Were you writing during the pandemic?
The answer is, until Trump was defeated, mostly no. But once Joe Biden was elected, I was so pent up I started producing a rush of stories. It’s so interesting. Not just a rush of drafts, but almost all fully-realized stories. And I believe my friend Ann Starr was doing the same thing.
Which story are you most excited about?
I have been working on drafts of one of the stories, about the end of an affair, for more than a decade. At one time I thought it might be a novel. I wrote eight versions of it recently and, I believe, finally got it right. I’ve also been thinking about another story, about a doomed wedding, for some time.
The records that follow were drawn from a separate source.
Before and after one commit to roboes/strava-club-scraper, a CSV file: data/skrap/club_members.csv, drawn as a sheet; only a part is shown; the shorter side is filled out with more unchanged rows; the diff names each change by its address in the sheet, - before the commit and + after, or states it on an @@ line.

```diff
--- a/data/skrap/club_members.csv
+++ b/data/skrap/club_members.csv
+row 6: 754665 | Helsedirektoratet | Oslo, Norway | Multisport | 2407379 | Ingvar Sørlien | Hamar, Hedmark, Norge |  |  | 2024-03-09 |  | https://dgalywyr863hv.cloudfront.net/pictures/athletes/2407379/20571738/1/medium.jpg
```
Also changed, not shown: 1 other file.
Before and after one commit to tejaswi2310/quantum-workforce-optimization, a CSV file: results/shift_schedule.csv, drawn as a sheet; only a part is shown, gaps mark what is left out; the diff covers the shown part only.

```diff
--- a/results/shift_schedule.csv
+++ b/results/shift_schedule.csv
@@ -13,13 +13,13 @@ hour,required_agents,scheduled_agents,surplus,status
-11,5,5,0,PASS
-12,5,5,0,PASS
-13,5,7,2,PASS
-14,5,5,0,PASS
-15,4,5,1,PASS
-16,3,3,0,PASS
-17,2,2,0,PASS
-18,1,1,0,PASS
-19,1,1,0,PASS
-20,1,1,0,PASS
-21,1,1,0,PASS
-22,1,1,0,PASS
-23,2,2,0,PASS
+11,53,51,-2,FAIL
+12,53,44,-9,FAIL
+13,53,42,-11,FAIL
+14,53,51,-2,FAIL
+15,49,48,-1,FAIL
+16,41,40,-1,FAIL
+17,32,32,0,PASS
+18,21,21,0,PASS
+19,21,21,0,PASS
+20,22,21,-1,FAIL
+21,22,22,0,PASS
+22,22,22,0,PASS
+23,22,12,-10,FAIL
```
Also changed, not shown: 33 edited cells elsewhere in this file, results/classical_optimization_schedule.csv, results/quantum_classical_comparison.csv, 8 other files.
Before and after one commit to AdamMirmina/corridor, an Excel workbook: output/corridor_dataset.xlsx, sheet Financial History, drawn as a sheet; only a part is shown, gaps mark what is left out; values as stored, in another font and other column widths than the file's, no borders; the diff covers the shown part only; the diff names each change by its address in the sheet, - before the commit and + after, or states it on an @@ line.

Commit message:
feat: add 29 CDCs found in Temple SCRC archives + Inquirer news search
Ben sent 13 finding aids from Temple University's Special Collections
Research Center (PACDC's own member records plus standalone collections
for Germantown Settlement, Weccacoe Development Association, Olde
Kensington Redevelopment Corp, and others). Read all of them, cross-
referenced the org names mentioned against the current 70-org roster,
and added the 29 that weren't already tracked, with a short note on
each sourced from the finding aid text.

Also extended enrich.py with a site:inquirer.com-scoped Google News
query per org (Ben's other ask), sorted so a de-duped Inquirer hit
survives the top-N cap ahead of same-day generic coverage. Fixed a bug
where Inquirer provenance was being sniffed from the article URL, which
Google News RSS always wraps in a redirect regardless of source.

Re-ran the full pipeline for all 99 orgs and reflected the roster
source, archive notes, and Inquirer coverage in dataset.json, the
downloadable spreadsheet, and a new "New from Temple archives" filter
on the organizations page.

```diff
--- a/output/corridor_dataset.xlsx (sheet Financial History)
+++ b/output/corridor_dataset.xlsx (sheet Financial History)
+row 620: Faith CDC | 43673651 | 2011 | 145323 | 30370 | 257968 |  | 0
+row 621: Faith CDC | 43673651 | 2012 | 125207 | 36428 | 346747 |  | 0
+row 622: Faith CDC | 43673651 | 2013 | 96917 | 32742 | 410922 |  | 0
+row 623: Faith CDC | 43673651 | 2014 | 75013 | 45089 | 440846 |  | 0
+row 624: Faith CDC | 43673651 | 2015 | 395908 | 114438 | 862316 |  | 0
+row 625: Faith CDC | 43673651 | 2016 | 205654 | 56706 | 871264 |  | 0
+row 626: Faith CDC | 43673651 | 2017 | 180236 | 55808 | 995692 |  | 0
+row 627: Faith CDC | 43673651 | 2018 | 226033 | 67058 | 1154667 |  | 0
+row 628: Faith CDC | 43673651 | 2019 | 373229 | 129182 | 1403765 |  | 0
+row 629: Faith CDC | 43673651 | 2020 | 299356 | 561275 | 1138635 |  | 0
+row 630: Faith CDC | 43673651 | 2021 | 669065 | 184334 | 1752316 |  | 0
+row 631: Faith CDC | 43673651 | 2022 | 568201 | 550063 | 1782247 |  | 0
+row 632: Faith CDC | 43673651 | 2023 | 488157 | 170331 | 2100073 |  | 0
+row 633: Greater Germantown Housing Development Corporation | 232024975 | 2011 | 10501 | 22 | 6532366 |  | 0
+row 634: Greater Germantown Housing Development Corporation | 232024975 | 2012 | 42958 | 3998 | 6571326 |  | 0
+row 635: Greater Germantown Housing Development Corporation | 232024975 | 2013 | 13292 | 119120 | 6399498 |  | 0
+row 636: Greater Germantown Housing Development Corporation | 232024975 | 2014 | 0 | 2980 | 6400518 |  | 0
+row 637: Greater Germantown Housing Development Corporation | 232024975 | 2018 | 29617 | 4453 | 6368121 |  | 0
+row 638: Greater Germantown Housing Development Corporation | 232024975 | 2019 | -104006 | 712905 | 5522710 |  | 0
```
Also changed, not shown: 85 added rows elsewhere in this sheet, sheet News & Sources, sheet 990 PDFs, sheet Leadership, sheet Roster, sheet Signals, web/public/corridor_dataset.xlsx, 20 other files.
That one just fell into place right away; I really like it.
Do you think you’ll move on to a novel?
I think that time is approaching. I want to finish this suite of short stories first. Years ago I started a novel that I didn’t know how to handle. I think I am going to go back to that manuscript soon and see if it is viable.
What’s this business about people calling you “the Jewish Martha Stewart?”
That started as both a compliment and a joke. I used to invite people from work over to my apartment, and then later to my house on Long Island. I like to set the table with the vintage linens, dishes and glassware I’ve collected, and I’ve been known to cook more elaborately than some of my guests. So one evening, after a bit of wine, one of the art director guests started calling me that and it stuck. Later, Jenny Klion wrote a charming profile of my cooking and table settings in Edible Long Island, using that title.
Do you have a favorite cookbook?
That’s a difficult question because so many recipes are now online. But I do have a lot of cookbooks, including some pretty old ones. But I find myself going back to some regularly.
• I always seem to take out my falling-apart Joy of Cooking at Thanksgiving time because it has all my previous years’ turkey calculations written in it.
• I like Daisy Martinez’ Daisy Cooks for a few dishes. Try her Wet Rub for Pernil. I have Puerto Rican neighbors who are exceptional cooks, and I keep trying to make the dishes they’ve served. Illyana Maisonet, the genius behind posts Eat Gorda Eat, has a PR cookbook in the works; I look forward to that one.
• I am in general not a great fan of Mary Ann Esposito’s cookbooks, but she has an artichoke fennel tart in Nella Cucina that is superb. Leave out the sausages if you are serving vegetarians, increase the veggies — and it is still fantastic. I make it for special friends at least twice a year; it is quite a lot of work to make, but worth it.
• Apple pie may seem like it would be a no-brainer. But we’ve all had boring apple pies, even from credible bakers. Carole Walter’s Great Pies & Tarts has one of the best apple pie filling recipes I’ve tried. See her Old-Fashioned American Apple Pie.
• One more … Dorie Greenspan’s Desserts by Pierre Hermé. Fabulous book.